* **Data to examine**:
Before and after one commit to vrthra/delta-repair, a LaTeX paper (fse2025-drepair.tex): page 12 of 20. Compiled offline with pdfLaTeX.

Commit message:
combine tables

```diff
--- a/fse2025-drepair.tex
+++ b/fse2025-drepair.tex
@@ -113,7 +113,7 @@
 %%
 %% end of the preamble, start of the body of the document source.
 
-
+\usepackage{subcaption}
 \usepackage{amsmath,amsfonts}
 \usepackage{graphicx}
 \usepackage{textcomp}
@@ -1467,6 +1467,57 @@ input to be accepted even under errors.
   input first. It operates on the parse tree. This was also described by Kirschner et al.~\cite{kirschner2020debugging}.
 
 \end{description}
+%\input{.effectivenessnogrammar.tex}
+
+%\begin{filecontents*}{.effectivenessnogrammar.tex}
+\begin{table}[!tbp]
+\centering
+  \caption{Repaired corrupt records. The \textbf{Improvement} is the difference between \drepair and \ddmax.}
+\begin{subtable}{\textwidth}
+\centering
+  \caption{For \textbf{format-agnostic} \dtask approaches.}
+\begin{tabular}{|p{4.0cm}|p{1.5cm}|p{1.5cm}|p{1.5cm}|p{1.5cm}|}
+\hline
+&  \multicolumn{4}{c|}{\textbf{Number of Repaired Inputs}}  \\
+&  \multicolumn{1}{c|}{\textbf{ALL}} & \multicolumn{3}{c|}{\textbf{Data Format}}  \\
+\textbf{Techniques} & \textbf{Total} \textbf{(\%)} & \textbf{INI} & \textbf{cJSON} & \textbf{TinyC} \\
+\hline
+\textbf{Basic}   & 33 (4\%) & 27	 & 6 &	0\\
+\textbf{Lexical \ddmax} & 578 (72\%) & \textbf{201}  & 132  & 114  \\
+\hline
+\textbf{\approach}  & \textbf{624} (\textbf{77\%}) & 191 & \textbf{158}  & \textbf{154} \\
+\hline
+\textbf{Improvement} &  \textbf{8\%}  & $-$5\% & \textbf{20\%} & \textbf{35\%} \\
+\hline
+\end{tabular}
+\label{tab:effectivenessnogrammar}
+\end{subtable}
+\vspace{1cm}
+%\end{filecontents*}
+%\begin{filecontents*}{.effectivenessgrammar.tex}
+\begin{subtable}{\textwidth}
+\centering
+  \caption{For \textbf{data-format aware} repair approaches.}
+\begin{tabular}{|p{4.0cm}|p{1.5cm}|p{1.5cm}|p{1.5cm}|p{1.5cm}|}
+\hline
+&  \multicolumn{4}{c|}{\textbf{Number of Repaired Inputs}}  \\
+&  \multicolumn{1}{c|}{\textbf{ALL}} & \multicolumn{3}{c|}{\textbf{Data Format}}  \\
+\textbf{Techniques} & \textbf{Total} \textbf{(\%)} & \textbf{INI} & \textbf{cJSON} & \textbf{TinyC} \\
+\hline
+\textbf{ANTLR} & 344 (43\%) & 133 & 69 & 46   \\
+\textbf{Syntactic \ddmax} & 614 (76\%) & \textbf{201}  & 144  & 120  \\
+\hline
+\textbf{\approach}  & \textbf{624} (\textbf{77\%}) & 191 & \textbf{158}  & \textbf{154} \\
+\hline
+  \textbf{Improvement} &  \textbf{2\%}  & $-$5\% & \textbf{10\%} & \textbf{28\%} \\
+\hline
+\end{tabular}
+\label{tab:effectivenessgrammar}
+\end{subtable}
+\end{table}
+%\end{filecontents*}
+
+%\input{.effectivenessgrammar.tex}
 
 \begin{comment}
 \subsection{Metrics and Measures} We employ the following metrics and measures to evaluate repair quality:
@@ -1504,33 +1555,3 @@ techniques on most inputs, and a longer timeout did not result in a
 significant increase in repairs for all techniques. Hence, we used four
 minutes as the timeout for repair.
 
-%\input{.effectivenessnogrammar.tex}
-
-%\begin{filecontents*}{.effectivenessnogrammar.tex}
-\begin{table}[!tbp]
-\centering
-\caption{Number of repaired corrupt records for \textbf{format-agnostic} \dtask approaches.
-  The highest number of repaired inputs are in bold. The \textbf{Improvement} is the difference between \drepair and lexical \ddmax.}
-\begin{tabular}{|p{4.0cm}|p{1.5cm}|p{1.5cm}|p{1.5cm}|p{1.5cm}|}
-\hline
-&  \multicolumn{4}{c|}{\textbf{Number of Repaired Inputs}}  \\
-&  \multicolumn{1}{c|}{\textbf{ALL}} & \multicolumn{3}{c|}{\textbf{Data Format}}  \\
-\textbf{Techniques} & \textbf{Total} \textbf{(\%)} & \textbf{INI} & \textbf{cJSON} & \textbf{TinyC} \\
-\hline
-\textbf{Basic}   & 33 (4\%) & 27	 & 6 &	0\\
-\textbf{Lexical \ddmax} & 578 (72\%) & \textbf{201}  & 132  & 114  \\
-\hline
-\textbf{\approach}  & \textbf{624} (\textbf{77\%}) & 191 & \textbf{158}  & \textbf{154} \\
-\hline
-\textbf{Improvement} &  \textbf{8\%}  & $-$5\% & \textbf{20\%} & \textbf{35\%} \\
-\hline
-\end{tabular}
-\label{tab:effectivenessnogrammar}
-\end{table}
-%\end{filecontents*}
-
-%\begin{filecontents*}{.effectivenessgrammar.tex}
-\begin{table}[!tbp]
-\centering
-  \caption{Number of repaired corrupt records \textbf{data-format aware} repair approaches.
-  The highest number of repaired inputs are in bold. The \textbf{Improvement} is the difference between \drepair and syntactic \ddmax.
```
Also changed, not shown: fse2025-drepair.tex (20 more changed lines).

* **Activity**:
This exercise requires the entries above to be restated exactly.

* **The answer**:
Before and after one commit to vrthra/delta-repair, a LaTeX paper (fse2025-drepair.tex): page 12 of 20. Compiled offline with pdfLaTeX.

Commit message:
combine tables

```diff
--- a/fse2025-drepair.tex
+++ b/fse2025-drepair.tex
@@ -113,7 +113,7 @@
 %%
 %% end of the preamble, start of the body of the document source.
 
-
+\usepackage{subcaption}
 \usepackage{amsmath,amsfonts}
 \usepackage{graphicx}
 \usepackage{textcomp}
@@ -1467,6 +1467,57 @@ input to be accepted even under errors.
   input first. It operates on the parse tree. This was also described by Kirschner et al.~\cite{kirschner2020debugging}.
 
 \end{description}
+%\input{.effectivenessnogrammar.tex}
+
+%\begin{filecontents*}{.effectivenessnogrammar.tex}
+\begin{table}[!tbp]
+\centering
+  \caption{Repaired corrupt records. The \textbf{Improvement} is the difference between \drepair and \ddmax.}
+\begin{subtable}{\textwidth}
+\centering
+  \caption{For \textbf{format-agnostic} \dtask approaches.}
+\begin{tabular}{|p{4.0cm}|p{1.5cm}|p{1.5cm}|p{1.5cm}|p{1.5cm}|}
+\hline
+&  \multicolumn{4}{c|}{\textbf{Number of Repaired Inputs}}  \\
+&  \multicolumn{1}{c|}{\textbf{ALL}} & \multicolumn{3}{c|}{\textbf{Data Format}}  \\
+\textbf{Techniques} & \textbf{Total} \textbf{(\%)} & \textbf{INI} & \textbf{cJSON} & \textbf{TinyC} \\
+\hline
+\textbf{Basic}   & 33 (4\%) & 27	 & 6 &	0\\
+\textbf{Lexical \ddmax} & 578 (72\%) & \textbf{201}  & 132  & 114  \\
+\hline
+\textbf{\approach}  & \textbf{624} (\textbf{77\%}) & 191 & \textbf{158}  & \textbf{154} \\
+\hline
+\textbf{Improvement} &  \textbf{8\%}  & $-$5\% & \textbf{20\%} & \textbf{35\%} \\
+\hline
+\end{tabular}
+\label{tab:effectivenessnogrammar}
+\end{subtable}
+\vspace{1cm}
+%\end{filecontents*}
+%\begin{filecontents*}{.effectivenessgrammar.tex}
+\begin{subtable}{\textwidth}
+\centering
+  \caption{For \textbf{data-format aware} repair approaches.}
+\begin{tabular}{|p{4.0cm}|p{1.5cm}|p{1.5cm}|p{1.5cm}|p{1.5cm}|}
+\hline
+&  \multicolumn{4}{c|}{\textbf{Number of Repaired Inputs}}  \\
+&  \multicolumn{1}{c|}{\textbf{ALL}} & \multicolumn{3}{c|}{\textbf{Data Format}}  \\
+\textbf{Techniques} & \textbf{Total} \textbf{(\%)} & \textbf{INI} & \textbf{cJSON} & \textbf{TinyC} \\
+\hline
+\textbf{ANTLR} & 344 (43\%) & 133 & 69 & 46   \\
+\textbf{Syntactic \ddmax} & 614 (76\%) & \textbf{201}  & 144  & 120  \\
+\hline
+\textbf{\approach}  & \textbf{624} (\textbf{77\%}) & 191 & \textbf{158}  & \textbf{154} \\
+\hline
+  \textbf{Improvement} &  \textbf{2\%}  & $-$5\% & \textbf{10\%} & \textbf{28\%} \\
+\hline
+\end{tabular}
+\label{tab:effectivenessgrammar}
+\end{subtable}
+\end{table}
+%\end{filecontents*}
+
+%\input{.effectivenessgrammar.tex}
 
 \begin{comment}
 \subsection{Metrics and Measures} We employ the following metrics and measures to evaluate repair quality:
@@ -1504,33 +1555,3 @@ techniques on most inputs, and a longer timeout did not result in a
 significant increase in repairs for all techniques. Hence, we used four
 minutes as the timeout for repair.
 
-%\input{.effectivenessnogrammar.tex}
-
-%\begin{filecontents*}{.effectivenessnogrammar.tex}
-\begin{table}[!tbp]
-\centering
-\caption{Number of repaired corrupt records for \textbf{format-agnostic} \dtask approaches.
-  The highest number of repaired inputs are in bold. The \textbf{Improvement} is the difference between \drepair and lexical \ddmax.}
-\begin{tabular}{|p{4.0cm}|p{1.5cm}|p{1.5cm}|p{1.5cm}|p{1.5cm}|}
-\hline
-&  \multicolumn{4}{c|}{\textbf{Number of Repaired Inputs}}  \\
-&  \multicolumn{1}{c|}{\textbf{ALL}} & \multicolumn{3}{c|}{\textbf{Data Format}}  \\
-\textbf{Techniques} & \textbf{Total} \textbf{(\%)} & \textbf{INI} & \textbf{cJSON} & \textbf{TinyC} \\
-\hline
-\textbf{Basic}   & 33 (4\%) & 27	 & 6 &	0\\
-\textbf{Lexical \ddmax} & 578 (72\%) & \textbf{201}  & 132  & 114  \\
-\hline
-\textbf{\approach}  & \textbf{624} (\textbf{77\%}) & 191 & \textbf{158}  & \textbf{154} \\
-\hline
-\textbf{Improvement} &  \textbf{8\%}  & $-$5\% & \textbf{20\%} & \textbf{35\%} \\
-\hline
-\end{tabular}
-\label{tab:effectivenessnogrammar}
-\end{table}
-%\end{filecontents*}
-
-%\begin{filecontents*}{.effectivenessgrammar.tex}
-\begin{table}[!tbp]
-\centering
-  \caption{Number of repaired corrupt records \textbf{data-format aware} repair approaches.
-  The highest number of repaired inputs are in bold. The \textbf{Improvement} is the difference between \drepair and syntactic \ddmax.
```
Also changed, not shown: fse2025-drepair.tex (20 more changed lines).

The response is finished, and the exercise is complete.